Description of the task » Extract all lines that hold "contract" from the records below.

───── Dataset extract ─────

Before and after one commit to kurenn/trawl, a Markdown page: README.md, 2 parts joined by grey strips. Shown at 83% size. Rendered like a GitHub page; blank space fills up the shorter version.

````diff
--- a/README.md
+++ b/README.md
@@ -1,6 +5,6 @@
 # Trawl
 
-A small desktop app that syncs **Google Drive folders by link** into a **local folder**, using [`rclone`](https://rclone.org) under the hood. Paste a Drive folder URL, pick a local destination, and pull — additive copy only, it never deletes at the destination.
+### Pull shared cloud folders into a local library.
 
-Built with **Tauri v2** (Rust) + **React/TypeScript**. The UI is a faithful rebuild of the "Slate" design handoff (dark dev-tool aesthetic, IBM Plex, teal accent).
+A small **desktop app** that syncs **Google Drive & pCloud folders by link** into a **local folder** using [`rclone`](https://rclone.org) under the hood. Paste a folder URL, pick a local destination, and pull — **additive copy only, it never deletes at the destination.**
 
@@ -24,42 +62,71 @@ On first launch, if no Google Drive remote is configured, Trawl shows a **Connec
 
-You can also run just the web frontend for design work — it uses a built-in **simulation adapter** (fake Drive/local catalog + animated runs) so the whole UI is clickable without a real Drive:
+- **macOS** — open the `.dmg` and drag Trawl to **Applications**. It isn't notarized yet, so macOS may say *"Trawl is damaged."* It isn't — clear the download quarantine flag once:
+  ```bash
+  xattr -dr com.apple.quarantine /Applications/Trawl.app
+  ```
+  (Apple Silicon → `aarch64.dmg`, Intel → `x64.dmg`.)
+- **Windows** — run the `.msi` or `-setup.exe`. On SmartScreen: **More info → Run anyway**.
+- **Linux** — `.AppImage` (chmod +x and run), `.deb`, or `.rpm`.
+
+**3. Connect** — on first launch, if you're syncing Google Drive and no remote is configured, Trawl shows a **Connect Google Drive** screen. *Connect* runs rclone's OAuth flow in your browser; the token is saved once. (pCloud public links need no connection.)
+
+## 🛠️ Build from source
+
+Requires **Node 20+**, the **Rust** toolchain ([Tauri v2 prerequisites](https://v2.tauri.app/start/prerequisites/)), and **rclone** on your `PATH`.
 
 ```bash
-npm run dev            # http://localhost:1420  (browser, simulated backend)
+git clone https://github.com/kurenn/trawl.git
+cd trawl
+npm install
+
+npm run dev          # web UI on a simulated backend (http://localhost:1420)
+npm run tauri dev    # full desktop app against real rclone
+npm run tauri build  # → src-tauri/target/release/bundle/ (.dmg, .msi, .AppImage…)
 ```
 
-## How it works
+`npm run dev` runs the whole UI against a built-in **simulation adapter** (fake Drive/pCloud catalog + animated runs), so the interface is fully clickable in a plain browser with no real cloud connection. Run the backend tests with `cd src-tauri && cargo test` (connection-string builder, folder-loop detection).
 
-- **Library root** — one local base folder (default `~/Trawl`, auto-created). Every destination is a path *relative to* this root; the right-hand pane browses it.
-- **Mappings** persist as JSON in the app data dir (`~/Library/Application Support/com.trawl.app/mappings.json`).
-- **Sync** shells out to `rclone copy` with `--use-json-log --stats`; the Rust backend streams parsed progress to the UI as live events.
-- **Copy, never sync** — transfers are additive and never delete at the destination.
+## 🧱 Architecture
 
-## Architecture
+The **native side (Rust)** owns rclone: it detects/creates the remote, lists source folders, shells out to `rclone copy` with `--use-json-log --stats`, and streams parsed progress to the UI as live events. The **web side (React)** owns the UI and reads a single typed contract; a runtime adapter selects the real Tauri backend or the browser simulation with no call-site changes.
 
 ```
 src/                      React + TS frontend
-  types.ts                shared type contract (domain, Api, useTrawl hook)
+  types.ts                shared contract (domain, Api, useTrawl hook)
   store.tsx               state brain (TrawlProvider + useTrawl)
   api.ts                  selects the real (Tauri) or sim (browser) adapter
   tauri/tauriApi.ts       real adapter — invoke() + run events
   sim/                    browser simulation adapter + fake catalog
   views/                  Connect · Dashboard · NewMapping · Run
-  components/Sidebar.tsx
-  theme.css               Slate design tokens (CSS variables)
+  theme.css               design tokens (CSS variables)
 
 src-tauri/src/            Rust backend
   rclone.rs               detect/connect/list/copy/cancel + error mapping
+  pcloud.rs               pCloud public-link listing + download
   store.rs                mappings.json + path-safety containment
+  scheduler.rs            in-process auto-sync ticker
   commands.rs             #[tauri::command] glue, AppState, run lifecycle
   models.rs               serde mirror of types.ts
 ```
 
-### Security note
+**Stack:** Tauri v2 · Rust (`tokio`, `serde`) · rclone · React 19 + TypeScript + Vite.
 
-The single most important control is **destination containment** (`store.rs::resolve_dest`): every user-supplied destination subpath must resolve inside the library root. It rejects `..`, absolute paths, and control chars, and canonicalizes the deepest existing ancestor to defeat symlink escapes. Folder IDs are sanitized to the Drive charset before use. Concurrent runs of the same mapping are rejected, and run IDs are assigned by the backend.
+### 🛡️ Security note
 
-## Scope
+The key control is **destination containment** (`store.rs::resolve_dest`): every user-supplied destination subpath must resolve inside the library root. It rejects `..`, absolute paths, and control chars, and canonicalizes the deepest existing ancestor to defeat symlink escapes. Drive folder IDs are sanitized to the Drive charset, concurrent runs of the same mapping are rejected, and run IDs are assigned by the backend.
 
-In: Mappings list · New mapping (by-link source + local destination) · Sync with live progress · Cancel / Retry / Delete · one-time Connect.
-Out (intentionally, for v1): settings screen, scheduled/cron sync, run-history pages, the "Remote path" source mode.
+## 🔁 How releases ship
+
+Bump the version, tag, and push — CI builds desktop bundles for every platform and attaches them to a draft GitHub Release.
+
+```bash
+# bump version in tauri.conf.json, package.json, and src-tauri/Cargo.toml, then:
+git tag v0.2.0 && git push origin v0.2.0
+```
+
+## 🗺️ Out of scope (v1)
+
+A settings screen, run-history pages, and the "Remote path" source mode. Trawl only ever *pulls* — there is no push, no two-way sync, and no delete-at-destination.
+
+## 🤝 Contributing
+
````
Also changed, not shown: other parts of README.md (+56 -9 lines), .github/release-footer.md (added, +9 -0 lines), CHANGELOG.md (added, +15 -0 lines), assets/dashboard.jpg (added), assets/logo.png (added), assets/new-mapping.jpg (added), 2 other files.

─────

Solution to the exercise »
+The **native side (Rust)** owns rclone: it detects/creates the remote, lists source folders, shells out to `rclone copy` with `--use-json-log --stats`, and streams parsed progress to the UI as live events. The **web side (React)** owns the UI and reads a single typed contract; a runtime adapter selects the real Tauri backend or the browser simulation with no call-site changes.
-  types.ts                shared type contract (domain, Api, useTrawl hook)
+  types.ts                shared contract (domain, Api, useTrawl hook)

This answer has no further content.